Task statement
Output each entry verbatim. Leave the images out.
------ Supplied data
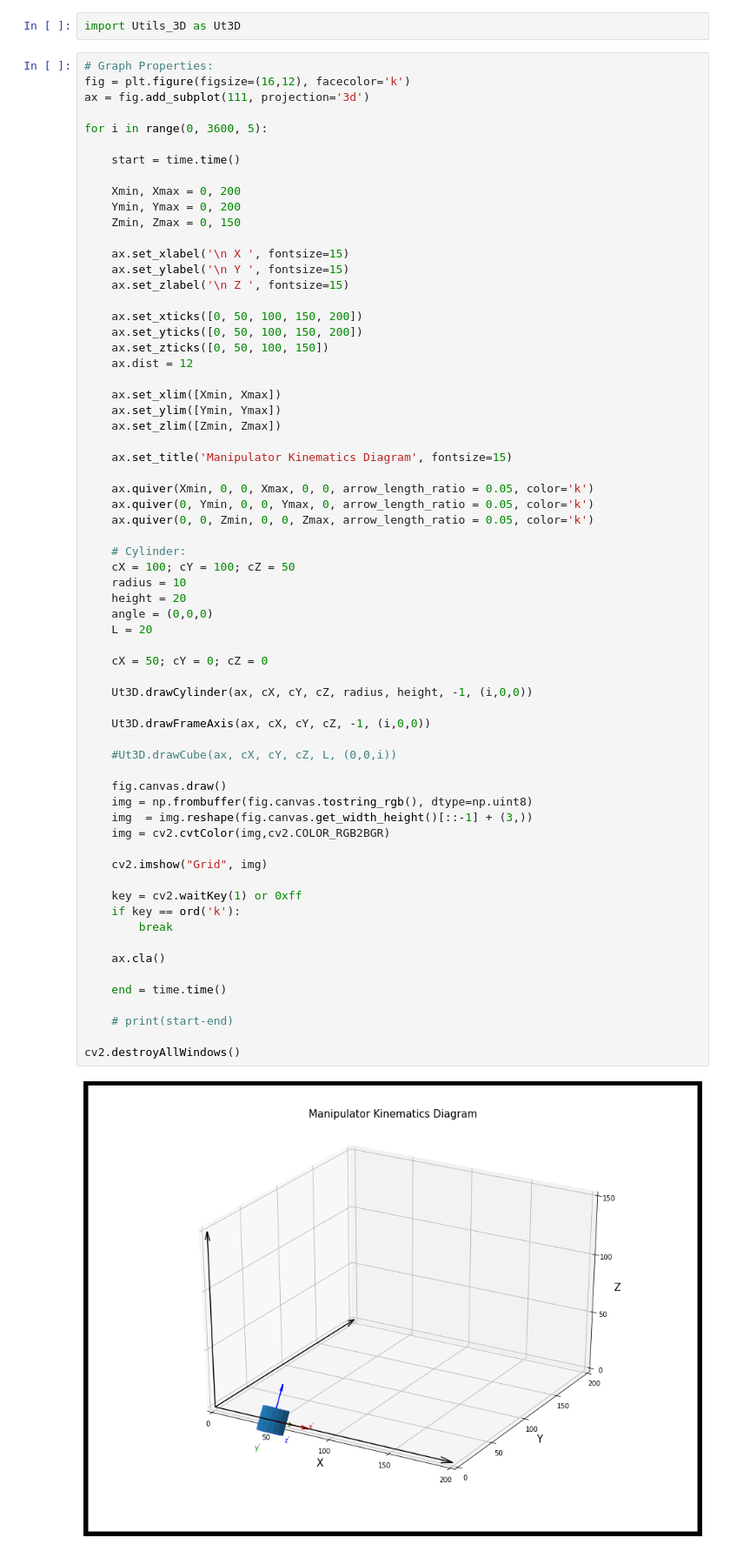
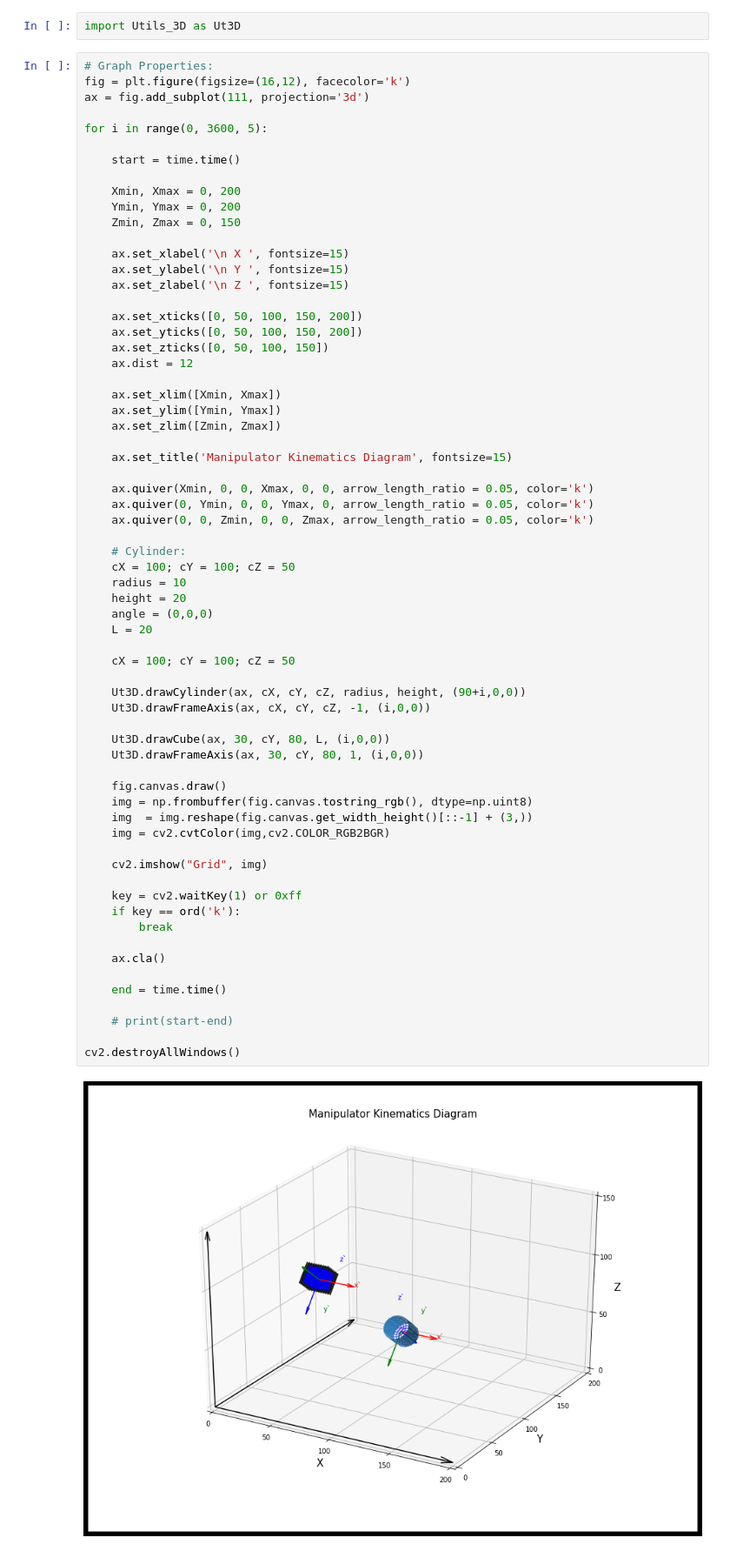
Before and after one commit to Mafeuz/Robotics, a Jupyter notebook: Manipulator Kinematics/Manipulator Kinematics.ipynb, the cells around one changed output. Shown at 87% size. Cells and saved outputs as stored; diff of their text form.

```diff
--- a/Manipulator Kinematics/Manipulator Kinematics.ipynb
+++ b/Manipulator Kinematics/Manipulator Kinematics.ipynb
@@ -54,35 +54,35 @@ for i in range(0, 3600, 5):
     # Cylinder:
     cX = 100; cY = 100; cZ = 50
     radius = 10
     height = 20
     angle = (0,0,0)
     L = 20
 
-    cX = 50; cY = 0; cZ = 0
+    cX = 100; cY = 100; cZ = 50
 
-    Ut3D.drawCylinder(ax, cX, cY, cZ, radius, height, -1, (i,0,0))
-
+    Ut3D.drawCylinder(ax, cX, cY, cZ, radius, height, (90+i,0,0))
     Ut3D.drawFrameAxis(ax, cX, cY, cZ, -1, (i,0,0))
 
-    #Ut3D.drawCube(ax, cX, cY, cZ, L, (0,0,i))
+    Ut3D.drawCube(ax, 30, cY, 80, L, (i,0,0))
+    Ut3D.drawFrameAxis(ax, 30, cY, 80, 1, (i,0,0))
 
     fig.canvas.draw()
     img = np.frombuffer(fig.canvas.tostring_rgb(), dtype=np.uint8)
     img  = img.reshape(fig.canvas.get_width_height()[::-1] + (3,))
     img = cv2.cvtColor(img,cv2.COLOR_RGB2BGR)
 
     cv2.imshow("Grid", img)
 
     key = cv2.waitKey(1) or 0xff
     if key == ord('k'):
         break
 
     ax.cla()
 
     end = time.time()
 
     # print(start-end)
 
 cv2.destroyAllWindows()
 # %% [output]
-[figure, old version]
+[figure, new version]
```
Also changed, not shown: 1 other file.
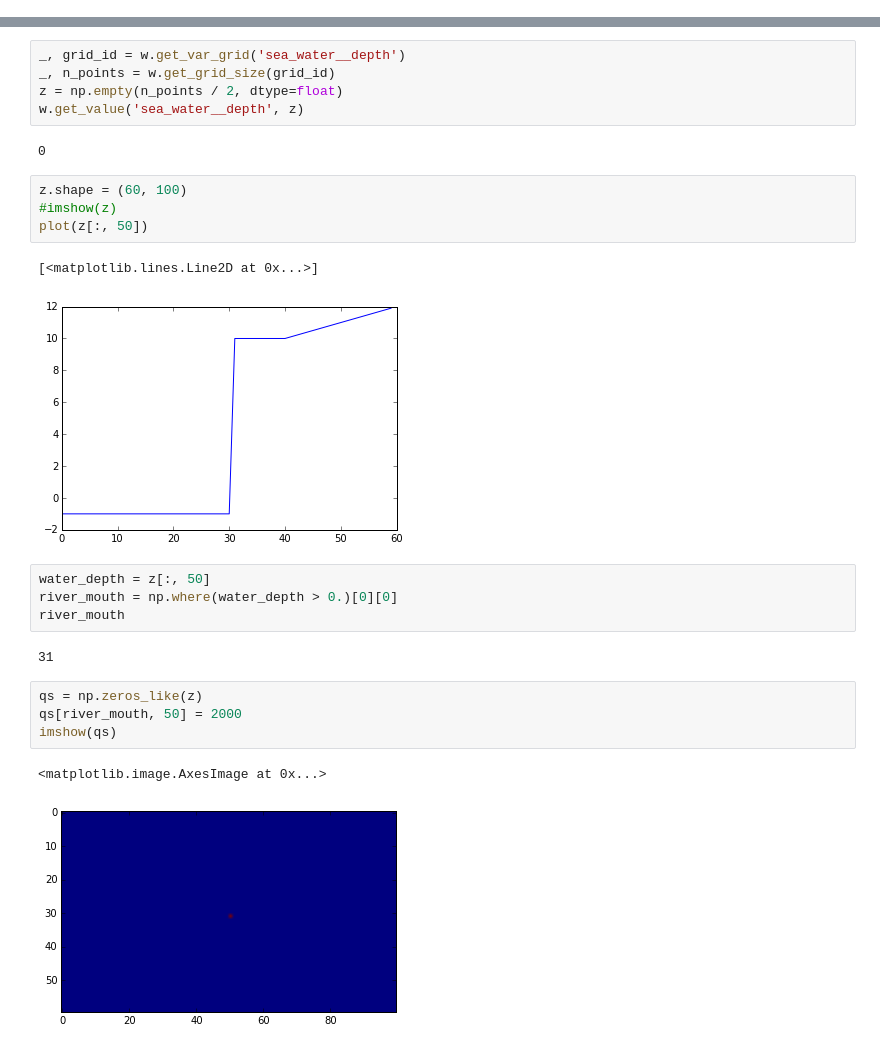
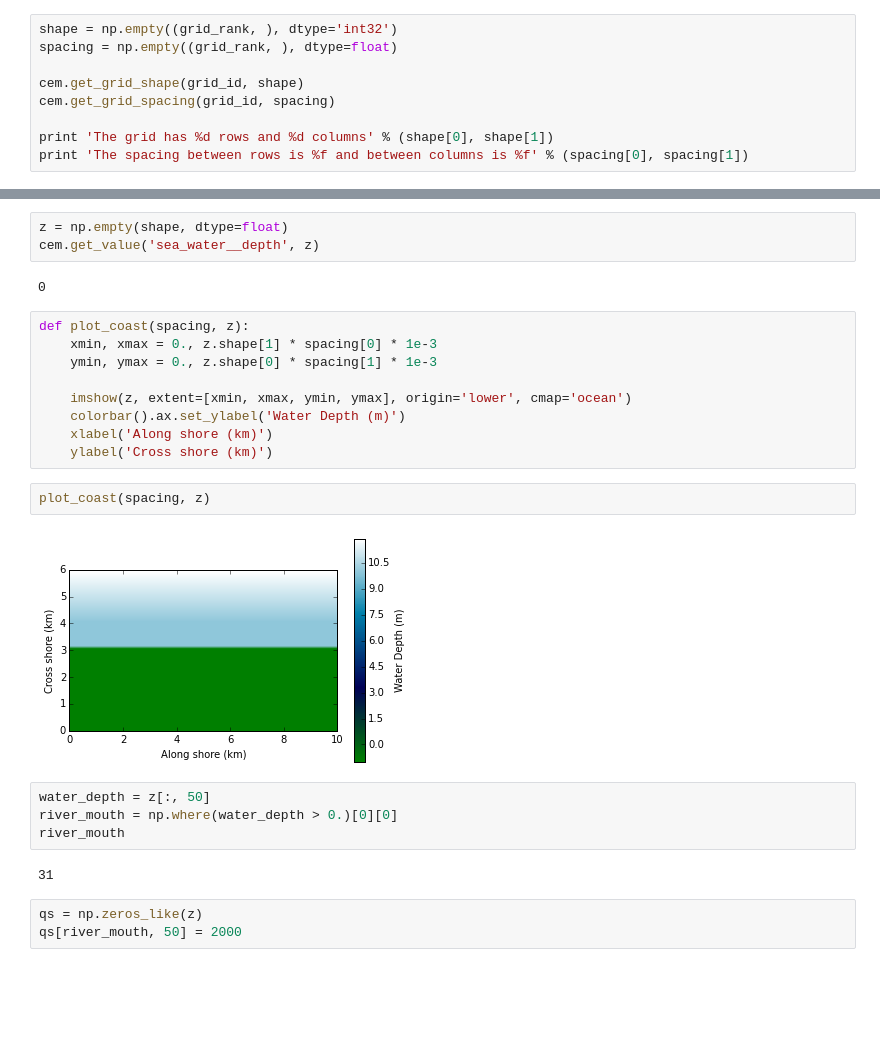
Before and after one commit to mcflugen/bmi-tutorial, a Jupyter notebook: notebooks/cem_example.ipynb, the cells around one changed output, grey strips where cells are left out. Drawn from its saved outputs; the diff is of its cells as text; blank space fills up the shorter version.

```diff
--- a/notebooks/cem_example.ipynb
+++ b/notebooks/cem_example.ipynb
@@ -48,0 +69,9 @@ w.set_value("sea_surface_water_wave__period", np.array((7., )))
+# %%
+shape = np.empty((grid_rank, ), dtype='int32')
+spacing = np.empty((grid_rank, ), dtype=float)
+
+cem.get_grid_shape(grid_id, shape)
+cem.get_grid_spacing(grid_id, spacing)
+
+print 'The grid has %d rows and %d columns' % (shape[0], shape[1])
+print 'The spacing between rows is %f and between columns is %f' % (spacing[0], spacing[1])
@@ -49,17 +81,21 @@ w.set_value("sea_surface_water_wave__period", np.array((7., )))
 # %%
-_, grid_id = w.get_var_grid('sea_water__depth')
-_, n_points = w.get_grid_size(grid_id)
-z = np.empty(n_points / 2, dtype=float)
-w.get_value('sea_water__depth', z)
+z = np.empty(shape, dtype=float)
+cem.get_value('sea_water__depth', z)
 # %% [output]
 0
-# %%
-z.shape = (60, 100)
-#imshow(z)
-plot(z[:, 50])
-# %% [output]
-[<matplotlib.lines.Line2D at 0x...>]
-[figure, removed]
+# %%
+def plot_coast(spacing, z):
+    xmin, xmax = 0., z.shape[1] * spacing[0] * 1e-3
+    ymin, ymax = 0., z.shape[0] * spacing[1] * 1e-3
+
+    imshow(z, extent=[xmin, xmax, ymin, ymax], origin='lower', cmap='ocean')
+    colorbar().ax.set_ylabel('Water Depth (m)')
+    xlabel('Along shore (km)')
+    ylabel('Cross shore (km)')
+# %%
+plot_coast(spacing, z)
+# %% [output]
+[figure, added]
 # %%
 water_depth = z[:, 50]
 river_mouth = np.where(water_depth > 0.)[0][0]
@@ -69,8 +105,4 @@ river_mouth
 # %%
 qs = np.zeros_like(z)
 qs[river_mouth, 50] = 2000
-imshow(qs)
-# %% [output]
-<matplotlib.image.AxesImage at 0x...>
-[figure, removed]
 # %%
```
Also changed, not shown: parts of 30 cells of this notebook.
------------
Your solution
Before and after one commit to Mafeuz/Robotics, a Jupyter notebook: Manipulator Kinematics/Manipulator Kinematics.ipynb, the cells around one changed output. Shown at 87% size. Cells and saved outputs as stored; diff of their text form.

```diff
--- a/Manipulator Kinematics/Manipulator Kinematics.ipynb
+++ b/Manipulator Kinematics/Manipulator Kinematics.ipynb
@@ -54,35 +54,35 @@ for i in range(0, 3600, 5):
     # Cylinder:
     cX = 100; cY = 100; cZ = 50
     radius = 10
     height = 20
     angle = (0,0,0)
     L = 20
 
-    cX = 50; cY = 0; cZ = 0
+    cX = 100; cY = 100; cZ = 50
 
-    Ut3D.drawCylinder(ax, cX, cY, cZ, radius, height, -1, (i,0,0))
-
+    Ut3D.drawCylinder(ax, cX, cY, cZ, radius, height, (90+i,0,0))
     Ut3D.drawFrameAxis(ax, cX, cY, cZ, -1, (i,0,0))
 
-    #Ut3D.drawCube(ax, cX, cY, cZ, L, (0,0,i))
+    Ut3D.drawCube(ax, 30, cY, 80, L, (i,0,0))
+    Ut3D.drawFrameAxis(ax, 30, cY, 80, 1, (i,0,0))
 
     fig.canvas.draw()
     img = np.frombuffer(fig.canvas.tostring_rgb(), dtype=np.uint8)
     img  = img.reshape(fig.canvas.get_width_height()[::-1] + (3,))
     img = cv2.cvtColor(img,cv2.COLOR_RGB2BGR)
 
     cv2.imshow("Grid", img)
 
     key = cv2.waitKey(1) or 0xff
     if key == ord('k'):
         break
 
     ax.cla()
 
     end = time.time()
 
     # print(start-end)
 
 cv2.destroyAllWindows()
 # %% [output]
-[figure, old version]
+[figure, new version]
```
Also changed, not shown: 1 other file.
Before and after one commit to mcflugen/bmi-tutorial, a Jupyter notebook: notebooks/cem_example.ipynb, the cells around one changed output, grey strips where cells are left out. Drawn from its saved outputs; the diff is of its cells as text; blank space fills up the shorter version.

```diff
--- a/notebooks/cem_example.ipynb
+++ b/notebooks/cem_example.ipynb
@@ -48,0 +69,9 @@ w.set_value("sea_surface_water_wave__period", np.array((7., )))
+# %%
+shape = np.empty((grid_rank, ), dtype='int32')
+spacing = np.empty((grid_rank, ), dtype=float)
+
+cem.get_grid_shape(grid_id, shape)
+cem.get_grid_spacing(grid_id, spacing)
+
+print 'The grid has %d rows and %d columns' % (shape[0], shape[1])
+print 'The spacing between rows is %f and between columns is %f' % (spacing[0], spacing[1])
@@ -49,17 +81,21 @@ w.set_value("sea_surface_water_wave__period", np.array((7., )))
 # %%
-_, grid_id = w.get_var_grid('sea_water__depth')
-_, n_points = w.get_grid_size(grid_id)
-z = np.empty(n_points / 2, dtype=float)
-w.get_value('sea_water__depth', z)
+z = np.empty(shape, dtype=float)
+cem.get_value('sea_water__depth', z)
 # %% [output]
 0
-# %%
-z.shape = (60, 100)
-#imshow(z)
-plot(z[:, 50])
-# %% [output]
-[<matplotlib.lines.Line2D at 0x...>]
-[figure, removed]
+# %%
+def plot_coast(spacing, z):
+    xmin, xmax = 0., z.shape[1] * spacing[0] * 1e-3
+    ymin, ymax = 0., z.shape[0] * spacing[1] * 1e-3
+
+    imshow(z, extent=[xmin, xmax, ymin, ymax], origin='lower', cmap='ocean')
+    colorbar().ax.set_ylabel('Water Depth (m)')
+    xlabel('Along shore (km)')
+    ylabel('Cross shore (km)')
+# %%
+plot_coast(spacing, z)
+# %% [output]
+[figure, added]
 # %%
 water_depth = z[:, 50]
 river_mouth = np.where(water_depth > 0.)[0][0]
@@ -69,8 +105,4 @@ river_mouth
 # %%
 qs = np.zeros_like(z)
 qs[river_mouth, 50] = 2000
-imshow(qs)
-# %% [output]
-<matplotlib.image.AxesImage at 0x...>
-[figure, removed]
 # %%
```
Also changed, not shown: parts of 30 cells of this notebook.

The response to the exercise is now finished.